Now that the dark and dreary days of winter are mostly behind us for 2021, you might be feeling motivated to recharge and declutter. Spring cleaning is a common practice for many people—but it doesn’t just have to mean clearing out your closet!
Emotional spring cleaning can help to rid your mind of negative self-talk and past thoughts that might be holding you back, leaving you with a mental health reset of sorts.
Like clearing out a closet, emotional spring cleaning takes a little planning and organization. You have to commit to shift the way you think about yourself and your experiences.
So, decide which emotions you want to “keep” and which ones you want to get rid of. It might seem overwhelming at first, especially after dealing with the Covid-19 pandemic over the last year, but it doesn’t have to be complicated.
Know What Has to Go to Take Care of Your Mental Health
When you’re cleaning out a drawer in your house, think about what you might find. Maybe you’ll pick out some expired grocery coupons, some loose change, old mail, etc. You probably won’t have a problem tossing away the things you’d consider to be clutter.
Now, think about doing the same thing in your mind. If you were to open up an emotional drawer and saw the clutter of the past still affecting your emotions today, you’d want to get rid of it.
Those old thoughts that might be telling you that you’re not good enough or that you’re a failure don’t belong in a usable drawer in your mind. Instead, they belong in the junk drawer—or better yet, the garbage!
When you decide to put those thoughts somewhere else, you’re less likely to let them become a factor in the way you think.
Clear Your Schedule to Clear Your Mind
When it comes to getting rid of clutter in your life, you might want to take a look at your calendar. It’s been a tough year dealing with the pandemic, and busy schedules were halted. But now as we look to the future and life after Covid-19 with vaccines and things opening up again, busy schedules are starting to return. Many people will go right back to working longer hours, shuttling kids around, and running endless errands.
Being busy isn’t necessarily a bad thing, especially after feeling trapped at home through most of 2020. But, if you don’t stop and give yourself a break sometimes, it can be harmful to your physical and mental health.

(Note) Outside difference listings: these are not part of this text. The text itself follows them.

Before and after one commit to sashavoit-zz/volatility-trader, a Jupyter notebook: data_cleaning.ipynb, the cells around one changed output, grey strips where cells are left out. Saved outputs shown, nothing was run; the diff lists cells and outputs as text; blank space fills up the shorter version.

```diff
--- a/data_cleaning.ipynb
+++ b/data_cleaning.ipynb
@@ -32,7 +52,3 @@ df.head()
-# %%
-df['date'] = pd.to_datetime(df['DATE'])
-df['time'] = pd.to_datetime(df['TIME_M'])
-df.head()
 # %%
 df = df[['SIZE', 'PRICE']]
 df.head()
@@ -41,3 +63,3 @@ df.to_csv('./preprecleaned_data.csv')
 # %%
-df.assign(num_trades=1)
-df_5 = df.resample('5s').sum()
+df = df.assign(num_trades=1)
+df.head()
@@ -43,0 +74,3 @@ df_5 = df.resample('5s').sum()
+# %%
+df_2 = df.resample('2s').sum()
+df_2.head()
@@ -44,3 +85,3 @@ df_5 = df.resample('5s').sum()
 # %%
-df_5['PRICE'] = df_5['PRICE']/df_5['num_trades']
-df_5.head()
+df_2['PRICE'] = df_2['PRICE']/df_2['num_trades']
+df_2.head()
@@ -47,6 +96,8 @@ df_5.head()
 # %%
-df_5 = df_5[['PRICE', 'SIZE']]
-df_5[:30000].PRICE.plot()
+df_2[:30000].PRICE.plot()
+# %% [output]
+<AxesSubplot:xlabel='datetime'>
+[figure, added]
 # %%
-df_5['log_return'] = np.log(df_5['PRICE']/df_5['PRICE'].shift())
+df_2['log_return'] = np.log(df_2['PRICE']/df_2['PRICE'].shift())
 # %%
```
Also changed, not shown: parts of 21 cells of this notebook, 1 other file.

Take a look at your schedule and try to find ways to selectively reintroduce things back onto your calendar or look for how to cut back if you’ve already started life’s busyness. Ask for help from a spouse, partner, or another family member if needed. Most loved ones are happy to pick up some of the slack if your schedule is packed. If you’re not able to remove anything, then work in some time for yourself.
Even taking ten minutes every morning to check in with your mental health or practice deep breathing exercises or some type of self-care activity can help to make you feel rejuvenated and more mindful to reset your mental health.
Sometimes Leave the Mental Clutter Where It Is
You can make a choice not to let the junk in your life take control of your emotions and thoughts. That doesn’t mean you should avoid something that’s been bothering you. But, it does mean you don’t have to give it so much power.
Walking away from a pile of laundry or a dirty floor might not be the best action to take when you’re cleaning your house. But, when you have clutter in your brain telling you that you’re a failure or bad memories that won’t leave you, you can choose not to dwell on them anymore.
For some people, that’s easier said than done. If you want to put any of these tips into practice but you’re struggling, a mental health therapist can help.
Mental Health Therapist in Columbus
You don’t have to go through the “emotional cleaning” process on your own. If you feel like you could use some professional help, please reach out for support. You’re not alone. Contact us today to schedule an appointment with one of our Columbus therapists. We can help you work on different ways to clear the clutter and feel brand new this season—and beyond!